A woman lights a joint as a group of cannabis advocates smoke marijuana and march down Broad Street toward the Wells Fargo Center on the final day of the Democratic National Convention in Philadelphia, Pennsylvania, U.S., July 28, 2016. Reuters/Dominick Reuter

In Australia, the main debate on marijuana/cannabis legalisation centres around its medical use and specifically for those who are suffering from terminal illnesses. In 2016, the Federal Government passed laws permitting cannabis to be grown only for medicinal and scientific purposes. However, during 2016’s US Presidential election, nine states in the US voted for or against cannabis legalisation, either for private use or for medical treatment.

According to the ABC, California, Massachusetts, Nevada and Maine voted in favour of recreational marijuana use. They joined states such as Washington, Colorado, Oregon and Alaska that had already passed similar laws since 2012. Now, recent figures have put North America’s legal marijuana sales “bigger than the dotcom boom.”

As per a leading cannabis research publisher, ArcView Market Research, North America’s legal cannabis market has posted a 30 per cent increase in revenue on 2015. The revenue figure in 2016 was US$9.3 billion (AU$12 billion). Considering a compound annual growth rate of 25 percent, the marijuana market may post US$20.2 billion (AU$27.9 billion) sales by 2021.

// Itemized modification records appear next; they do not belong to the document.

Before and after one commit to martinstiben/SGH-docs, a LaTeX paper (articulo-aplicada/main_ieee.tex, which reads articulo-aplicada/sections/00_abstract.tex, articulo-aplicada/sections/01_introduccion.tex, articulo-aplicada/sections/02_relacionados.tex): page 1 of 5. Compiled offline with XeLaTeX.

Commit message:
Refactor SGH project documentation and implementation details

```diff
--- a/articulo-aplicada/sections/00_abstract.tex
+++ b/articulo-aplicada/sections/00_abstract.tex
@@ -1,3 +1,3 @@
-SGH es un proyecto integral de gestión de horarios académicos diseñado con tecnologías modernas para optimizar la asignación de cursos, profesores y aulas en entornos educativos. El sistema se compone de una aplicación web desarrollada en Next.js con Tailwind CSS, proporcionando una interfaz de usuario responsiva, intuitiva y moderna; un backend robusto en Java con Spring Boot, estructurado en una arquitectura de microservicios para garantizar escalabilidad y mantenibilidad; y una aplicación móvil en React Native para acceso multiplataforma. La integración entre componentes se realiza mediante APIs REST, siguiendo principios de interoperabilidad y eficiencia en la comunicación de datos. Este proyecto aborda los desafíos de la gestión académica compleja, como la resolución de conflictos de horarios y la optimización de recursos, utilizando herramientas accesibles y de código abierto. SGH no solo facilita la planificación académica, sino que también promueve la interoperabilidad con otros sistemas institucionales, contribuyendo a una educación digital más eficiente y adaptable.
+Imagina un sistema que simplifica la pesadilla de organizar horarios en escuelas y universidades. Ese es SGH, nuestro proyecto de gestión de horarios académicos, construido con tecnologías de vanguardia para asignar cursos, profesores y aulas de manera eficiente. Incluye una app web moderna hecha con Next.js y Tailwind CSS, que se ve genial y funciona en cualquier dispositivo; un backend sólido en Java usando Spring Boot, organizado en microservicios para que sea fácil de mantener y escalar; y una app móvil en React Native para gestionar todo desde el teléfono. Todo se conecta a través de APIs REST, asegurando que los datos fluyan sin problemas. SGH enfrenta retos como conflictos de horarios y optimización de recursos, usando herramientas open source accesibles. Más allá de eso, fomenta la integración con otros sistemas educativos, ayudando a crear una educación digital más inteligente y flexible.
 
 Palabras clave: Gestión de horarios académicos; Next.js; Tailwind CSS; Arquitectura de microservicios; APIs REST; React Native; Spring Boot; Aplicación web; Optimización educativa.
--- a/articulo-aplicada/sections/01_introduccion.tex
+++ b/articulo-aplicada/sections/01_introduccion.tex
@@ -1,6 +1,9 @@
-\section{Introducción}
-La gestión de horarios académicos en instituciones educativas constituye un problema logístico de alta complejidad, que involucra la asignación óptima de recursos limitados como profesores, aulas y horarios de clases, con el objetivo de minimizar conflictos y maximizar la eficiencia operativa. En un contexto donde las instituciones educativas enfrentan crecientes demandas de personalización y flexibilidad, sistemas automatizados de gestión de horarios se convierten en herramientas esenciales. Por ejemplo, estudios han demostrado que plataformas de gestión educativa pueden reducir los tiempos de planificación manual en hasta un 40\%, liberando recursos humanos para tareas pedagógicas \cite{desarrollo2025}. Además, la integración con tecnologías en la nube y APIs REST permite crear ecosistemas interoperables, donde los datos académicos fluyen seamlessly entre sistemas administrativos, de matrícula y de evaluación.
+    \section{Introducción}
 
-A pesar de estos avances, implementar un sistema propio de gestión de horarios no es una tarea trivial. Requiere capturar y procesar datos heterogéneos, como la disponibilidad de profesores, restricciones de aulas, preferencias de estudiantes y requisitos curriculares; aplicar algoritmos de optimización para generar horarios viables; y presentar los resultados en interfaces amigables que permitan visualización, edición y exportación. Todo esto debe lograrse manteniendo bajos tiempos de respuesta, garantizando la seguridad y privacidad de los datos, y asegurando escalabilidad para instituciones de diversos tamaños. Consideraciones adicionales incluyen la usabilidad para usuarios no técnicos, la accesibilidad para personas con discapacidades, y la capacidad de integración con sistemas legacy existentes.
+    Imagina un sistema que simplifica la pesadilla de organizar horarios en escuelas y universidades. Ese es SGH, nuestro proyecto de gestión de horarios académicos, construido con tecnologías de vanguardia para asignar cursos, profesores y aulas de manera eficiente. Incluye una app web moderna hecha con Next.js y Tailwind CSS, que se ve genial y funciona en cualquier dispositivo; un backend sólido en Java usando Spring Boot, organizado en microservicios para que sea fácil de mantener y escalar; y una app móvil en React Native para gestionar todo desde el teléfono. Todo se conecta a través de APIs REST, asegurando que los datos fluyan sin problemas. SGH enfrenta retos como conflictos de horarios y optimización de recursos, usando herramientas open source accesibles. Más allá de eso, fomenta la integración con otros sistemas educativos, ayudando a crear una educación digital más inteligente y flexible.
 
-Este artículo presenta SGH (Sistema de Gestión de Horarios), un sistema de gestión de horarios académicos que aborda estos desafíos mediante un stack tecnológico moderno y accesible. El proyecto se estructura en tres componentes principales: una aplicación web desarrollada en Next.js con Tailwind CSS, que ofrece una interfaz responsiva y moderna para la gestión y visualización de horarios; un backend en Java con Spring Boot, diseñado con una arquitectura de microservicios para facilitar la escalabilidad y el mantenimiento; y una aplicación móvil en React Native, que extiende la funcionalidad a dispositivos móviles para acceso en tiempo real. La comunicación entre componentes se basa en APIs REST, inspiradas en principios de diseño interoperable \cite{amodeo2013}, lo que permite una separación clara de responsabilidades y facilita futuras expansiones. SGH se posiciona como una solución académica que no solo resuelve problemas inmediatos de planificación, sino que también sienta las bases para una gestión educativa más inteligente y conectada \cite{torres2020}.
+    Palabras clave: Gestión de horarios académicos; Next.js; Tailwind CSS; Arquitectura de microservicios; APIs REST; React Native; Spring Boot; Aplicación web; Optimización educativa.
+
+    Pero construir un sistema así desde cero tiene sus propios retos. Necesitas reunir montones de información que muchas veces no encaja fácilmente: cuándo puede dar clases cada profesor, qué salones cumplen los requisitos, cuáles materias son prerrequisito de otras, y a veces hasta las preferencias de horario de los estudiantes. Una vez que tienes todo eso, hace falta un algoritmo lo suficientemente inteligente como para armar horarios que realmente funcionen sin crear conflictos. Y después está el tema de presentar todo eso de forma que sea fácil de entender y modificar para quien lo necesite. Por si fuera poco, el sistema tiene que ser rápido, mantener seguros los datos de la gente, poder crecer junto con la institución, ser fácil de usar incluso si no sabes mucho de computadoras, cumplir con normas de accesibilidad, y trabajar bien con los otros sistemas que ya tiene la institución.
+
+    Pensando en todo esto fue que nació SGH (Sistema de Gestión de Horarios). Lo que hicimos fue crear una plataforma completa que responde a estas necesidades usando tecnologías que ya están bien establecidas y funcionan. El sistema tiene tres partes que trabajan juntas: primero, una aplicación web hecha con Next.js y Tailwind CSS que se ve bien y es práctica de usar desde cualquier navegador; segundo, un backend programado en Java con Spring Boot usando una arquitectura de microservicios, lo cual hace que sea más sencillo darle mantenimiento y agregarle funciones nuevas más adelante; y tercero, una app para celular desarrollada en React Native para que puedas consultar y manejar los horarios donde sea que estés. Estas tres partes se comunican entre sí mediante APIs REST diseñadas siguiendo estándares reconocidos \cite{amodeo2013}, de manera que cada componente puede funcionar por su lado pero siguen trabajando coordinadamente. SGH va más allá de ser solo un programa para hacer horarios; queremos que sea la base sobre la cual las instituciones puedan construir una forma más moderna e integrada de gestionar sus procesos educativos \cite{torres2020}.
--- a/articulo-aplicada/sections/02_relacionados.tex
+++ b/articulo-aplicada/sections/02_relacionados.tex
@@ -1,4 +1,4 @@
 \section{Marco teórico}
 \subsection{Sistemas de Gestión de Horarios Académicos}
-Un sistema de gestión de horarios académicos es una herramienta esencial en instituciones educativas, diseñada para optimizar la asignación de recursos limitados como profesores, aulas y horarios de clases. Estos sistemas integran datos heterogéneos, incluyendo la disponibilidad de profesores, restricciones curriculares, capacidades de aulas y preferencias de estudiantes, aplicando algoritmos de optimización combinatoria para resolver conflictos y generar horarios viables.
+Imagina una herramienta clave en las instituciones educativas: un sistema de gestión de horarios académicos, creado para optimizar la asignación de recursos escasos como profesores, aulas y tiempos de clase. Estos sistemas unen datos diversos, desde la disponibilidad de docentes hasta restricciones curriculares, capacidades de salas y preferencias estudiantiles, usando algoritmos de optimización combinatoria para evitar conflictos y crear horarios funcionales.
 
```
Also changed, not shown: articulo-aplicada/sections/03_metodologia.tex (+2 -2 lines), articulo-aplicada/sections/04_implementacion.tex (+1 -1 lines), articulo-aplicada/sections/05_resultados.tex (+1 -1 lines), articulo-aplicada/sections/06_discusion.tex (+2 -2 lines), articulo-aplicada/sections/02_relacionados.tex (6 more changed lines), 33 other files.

“The only consumer industry categories I've seen reach $5 billion in annual spending and then post anything like 25% compound annual growth in the next five years are cable television (19%) in the 1990's and the broadband internet (29%) in the 2000's,” Arcview's new editor-in-chief Tom Adams told Forbes.

Meanwhile, it has been reported that cannabis activists will offer thousands of free joints during US President Donald Trump’s inauguration as they want him to support federal legislation of marijuana, reports Independent. Marijuana is still listed as a DEA Schedule 1 drug along with LSD. The group of activists, known as DCMJ, wants to change that. The group will start handing out joints on Jan. 20, 8 a.m. on the west side of Dupont Circle.

The group will then start marching towards National Mall where the real protest will begin. Everyone is going to light up four minutes and twenty seconds into Trump’s inaugural address to symbolise April 20, dubbed National Weed Day.